DIRECTIONS FOR THIS TASK
Below is a block of records. Copy every line in it that contains the word "xnum".

(Before-and-after change data)
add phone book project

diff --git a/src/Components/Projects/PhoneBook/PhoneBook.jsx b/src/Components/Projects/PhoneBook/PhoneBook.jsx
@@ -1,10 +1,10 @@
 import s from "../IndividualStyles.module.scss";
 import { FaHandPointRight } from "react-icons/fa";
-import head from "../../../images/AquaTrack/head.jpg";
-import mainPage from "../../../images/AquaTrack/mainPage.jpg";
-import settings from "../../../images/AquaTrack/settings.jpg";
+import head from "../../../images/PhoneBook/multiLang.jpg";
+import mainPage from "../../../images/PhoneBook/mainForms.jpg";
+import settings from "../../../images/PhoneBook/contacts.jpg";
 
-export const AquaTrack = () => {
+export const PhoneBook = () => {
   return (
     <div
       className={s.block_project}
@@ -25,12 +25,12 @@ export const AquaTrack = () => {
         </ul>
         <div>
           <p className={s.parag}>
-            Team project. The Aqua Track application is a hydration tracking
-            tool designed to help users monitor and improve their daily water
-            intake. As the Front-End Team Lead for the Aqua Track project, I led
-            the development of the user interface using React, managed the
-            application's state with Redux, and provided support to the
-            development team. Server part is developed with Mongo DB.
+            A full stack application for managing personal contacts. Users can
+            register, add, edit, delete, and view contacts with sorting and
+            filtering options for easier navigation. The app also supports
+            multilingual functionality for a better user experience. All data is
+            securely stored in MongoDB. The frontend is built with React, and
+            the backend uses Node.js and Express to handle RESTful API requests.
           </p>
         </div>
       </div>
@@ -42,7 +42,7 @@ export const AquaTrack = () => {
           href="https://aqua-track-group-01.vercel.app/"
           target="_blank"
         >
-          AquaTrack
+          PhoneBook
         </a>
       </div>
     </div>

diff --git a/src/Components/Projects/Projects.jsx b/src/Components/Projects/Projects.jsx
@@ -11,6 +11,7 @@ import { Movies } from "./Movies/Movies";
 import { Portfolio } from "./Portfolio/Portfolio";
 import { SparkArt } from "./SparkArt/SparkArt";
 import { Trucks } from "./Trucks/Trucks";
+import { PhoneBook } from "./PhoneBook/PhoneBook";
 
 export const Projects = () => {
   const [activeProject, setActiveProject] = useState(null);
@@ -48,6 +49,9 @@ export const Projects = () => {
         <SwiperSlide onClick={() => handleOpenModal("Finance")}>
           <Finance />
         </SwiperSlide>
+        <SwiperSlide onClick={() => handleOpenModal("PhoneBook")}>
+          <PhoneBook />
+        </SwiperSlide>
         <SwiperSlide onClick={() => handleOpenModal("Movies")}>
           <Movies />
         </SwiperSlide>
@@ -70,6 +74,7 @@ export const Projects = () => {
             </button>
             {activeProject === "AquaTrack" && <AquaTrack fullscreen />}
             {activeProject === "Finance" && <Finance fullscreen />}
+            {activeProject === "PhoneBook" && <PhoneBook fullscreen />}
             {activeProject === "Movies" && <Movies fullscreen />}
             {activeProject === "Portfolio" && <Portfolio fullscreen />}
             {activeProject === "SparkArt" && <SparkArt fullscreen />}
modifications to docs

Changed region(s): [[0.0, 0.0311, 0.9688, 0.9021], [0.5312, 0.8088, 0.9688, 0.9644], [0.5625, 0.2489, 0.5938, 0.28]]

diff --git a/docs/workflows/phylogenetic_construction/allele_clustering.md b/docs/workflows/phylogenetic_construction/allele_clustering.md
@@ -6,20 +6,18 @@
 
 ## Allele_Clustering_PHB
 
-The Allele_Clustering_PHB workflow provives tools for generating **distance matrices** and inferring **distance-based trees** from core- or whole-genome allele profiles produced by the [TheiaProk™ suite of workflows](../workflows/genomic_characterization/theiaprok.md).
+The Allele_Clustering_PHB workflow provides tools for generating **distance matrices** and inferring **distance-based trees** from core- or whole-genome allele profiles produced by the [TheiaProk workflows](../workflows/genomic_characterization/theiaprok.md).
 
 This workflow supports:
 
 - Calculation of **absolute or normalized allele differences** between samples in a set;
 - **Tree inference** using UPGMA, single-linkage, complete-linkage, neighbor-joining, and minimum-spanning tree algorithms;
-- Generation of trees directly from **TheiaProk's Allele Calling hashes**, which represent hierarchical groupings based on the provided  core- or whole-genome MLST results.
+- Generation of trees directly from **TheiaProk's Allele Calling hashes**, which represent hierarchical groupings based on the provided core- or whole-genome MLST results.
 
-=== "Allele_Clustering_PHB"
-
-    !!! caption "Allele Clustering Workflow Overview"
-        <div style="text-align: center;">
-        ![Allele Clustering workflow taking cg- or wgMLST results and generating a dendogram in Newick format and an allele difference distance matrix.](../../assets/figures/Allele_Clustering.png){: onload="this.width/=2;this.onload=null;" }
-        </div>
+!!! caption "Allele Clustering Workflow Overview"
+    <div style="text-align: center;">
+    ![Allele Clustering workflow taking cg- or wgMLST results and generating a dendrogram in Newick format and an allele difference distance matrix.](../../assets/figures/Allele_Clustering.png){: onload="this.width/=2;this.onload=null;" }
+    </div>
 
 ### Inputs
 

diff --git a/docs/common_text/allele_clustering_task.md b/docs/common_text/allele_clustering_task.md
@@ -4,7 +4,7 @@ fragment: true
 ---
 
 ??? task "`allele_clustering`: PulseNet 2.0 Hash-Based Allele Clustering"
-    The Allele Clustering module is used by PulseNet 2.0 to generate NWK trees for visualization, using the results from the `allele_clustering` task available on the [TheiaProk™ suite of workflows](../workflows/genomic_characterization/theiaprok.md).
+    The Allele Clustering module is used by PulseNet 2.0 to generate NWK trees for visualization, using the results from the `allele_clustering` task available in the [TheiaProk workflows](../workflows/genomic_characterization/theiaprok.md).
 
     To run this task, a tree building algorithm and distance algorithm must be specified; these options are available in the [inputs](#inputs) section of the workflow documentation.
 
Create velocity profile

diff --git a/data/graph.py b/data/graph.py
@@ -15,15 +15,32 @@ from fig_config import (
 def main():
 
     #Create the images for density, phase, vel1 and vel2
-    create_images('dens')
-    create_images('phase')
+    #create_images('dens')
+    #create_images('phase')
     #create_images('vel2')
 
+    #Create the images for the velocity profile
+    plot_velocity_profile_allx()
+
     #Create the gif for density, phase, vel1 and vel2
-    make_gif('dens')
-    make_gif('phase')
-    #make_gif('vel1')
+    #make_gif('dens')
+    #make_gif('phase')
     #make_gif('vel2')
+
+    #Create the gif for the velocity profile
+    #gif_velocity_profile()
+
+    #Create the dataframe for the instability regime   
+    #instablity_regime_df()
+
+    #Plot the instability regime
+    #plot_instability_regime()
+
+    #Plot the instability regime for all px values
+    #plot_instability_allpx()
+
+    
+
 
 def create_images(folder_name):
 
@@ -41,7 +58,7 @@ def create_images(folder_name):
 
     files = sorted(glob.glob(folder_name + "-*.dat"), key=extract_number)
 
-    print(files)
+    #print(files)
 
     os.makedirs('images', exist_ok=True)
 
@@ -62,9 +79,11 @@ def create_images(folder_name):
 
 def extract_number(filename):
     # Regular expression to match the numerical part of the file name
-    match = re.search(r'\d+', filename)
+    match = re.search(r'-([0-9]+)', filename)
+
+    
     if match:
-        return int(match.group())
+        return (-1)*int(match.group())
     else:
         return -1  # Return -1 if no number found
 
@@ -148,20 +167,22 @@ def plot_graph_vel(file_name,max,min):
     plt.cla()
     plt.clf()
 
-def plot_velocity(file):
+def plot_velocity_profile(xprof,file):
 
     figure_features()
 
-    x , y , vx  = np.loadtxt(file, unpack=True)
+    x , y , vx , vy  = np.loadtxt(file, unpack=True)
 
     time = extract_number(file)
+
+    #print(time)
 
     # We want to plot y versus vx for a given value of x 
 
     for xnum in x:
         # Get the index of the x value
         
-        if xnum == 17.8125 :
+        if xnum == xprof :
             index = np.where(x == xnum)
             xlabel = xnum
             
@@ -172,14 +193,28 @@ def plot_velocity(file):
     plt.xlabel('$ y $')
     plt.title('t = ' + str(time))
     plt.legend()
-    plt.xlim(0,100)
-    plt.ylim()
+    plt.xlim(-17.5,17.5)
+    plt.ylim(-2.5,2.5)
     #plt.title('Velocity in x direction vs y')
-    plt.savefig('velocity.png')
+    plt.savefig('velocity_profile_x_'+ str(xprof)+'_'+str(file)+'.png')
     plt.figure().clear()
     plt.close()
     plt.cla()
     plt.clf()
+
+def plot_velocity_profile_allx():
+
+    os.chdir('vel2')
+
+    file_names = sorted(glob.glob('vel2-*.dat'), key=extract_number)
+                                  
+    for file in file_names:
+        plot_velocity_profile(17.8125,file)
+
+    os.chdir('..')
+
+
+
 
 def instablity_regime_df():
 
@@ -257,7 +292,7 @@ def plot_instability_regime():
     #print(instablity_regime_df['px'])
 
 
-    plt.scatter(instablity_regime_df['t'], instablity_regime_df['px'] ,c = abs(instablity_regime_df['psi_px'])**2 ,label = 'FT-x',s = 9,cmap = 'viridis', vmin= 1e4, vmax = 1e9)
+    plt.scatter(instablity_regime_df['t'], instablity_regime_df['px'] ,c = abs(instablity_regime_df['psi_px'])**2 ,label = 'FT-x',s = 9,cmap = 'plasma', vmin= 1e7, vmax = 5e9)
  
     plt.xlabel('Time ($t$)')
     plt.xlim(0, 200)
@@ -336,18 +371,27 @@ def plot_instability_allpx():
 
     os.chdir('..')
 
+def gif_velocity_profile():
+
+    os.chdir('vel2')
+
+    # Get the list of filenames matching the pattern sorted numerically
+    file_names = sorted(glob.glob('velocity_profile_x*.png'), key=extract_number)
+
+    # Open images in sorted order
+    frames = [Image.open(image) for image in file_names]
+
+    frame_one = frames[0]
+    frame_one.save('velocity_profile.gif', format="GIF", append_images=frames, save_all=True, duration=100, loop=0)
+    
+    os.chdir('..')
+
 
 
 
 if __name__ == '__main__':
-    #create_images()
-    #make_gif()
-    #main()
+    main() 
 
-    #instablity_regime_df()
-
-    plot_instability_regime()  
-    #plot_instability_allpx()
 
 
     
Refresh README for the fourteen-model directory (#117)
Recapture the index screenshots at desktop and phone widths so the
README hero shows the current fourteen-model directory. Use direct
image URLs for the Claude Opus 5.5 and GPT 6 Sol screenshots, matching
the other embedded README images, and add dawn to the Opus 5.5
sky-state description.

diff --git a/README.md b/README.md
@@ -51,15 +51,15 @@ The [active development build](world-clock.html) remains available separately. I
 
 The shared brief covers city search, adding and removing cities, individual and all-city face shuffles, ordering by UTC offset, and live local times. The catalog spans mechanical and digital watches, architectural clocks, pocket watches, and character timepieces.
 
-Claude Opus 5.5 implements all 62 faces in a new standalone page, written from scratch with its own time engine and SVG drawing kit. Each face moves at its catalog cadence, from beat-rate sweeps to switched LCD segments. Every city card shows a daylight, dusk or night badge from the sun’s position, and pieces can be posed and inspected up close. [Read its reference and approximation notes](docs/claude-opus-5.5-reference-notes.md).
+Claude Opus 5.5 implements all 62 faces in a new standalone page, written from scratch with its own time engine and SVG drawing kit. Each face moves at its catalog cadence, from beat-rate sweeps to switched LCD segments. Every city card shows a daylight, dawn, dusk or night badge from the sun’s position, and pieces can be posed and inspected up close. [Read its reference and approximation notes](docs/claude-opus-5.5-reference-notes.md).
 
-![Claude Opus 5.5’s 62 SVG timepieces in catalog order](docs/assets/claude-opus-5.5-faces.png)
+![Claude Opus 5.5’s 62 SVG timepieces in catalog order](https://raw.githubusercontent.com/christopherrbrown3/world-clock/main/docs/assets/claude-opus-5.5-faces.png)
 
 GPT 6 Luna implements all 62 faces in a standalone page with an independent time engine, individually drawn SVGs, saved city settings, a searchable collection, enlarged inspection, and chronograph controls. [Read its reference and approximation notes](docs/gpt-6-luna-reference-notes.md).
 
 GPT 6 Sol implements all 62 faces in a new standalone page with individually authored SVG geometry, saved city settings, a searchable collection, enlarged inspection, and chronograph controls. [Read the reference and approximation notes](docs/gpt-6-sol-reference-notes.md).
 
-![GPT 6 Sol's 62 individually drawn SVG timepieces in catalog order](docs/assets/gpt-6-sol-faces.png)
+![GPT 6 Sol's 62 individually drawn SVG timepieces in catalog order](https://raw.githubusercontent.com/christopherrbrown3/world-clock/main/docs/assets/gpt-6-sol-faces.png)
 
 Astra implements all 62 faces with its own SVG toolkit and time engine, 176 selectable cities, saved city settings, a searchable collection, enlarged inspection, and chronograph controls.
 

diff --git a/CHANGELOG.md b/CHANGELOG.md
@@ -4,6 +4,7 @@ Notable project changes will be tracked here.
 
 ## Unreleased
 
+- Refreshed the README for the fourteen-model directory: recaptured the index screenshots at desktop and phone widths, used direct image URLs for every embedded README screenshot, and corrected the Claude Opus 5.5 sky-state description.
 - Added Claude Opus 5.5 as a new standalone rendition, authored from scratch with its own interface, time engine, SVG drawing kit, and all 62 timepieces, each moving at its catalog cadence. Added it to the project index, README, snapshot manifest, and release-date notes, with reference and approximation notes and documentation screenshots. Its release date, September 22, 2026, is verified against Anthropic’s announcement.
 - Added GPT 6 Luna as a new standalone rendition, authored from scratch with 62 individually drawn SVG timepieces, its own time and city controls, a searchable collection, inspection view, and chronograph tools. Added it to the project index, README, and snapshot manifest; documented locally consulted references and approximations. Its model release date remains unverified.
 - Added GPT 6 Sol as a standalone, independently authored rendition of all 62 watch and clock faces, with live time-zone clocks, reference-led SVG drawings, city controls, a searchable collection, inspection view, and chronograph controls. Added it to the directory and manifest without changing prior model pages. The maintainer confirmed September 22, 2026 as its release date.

THE ANSWER
     for xnum in x:
-        if xnum == 17.8125 :
+        if xnum == xprof :
             index = np.where(x == xnum)
             xlabel = xnum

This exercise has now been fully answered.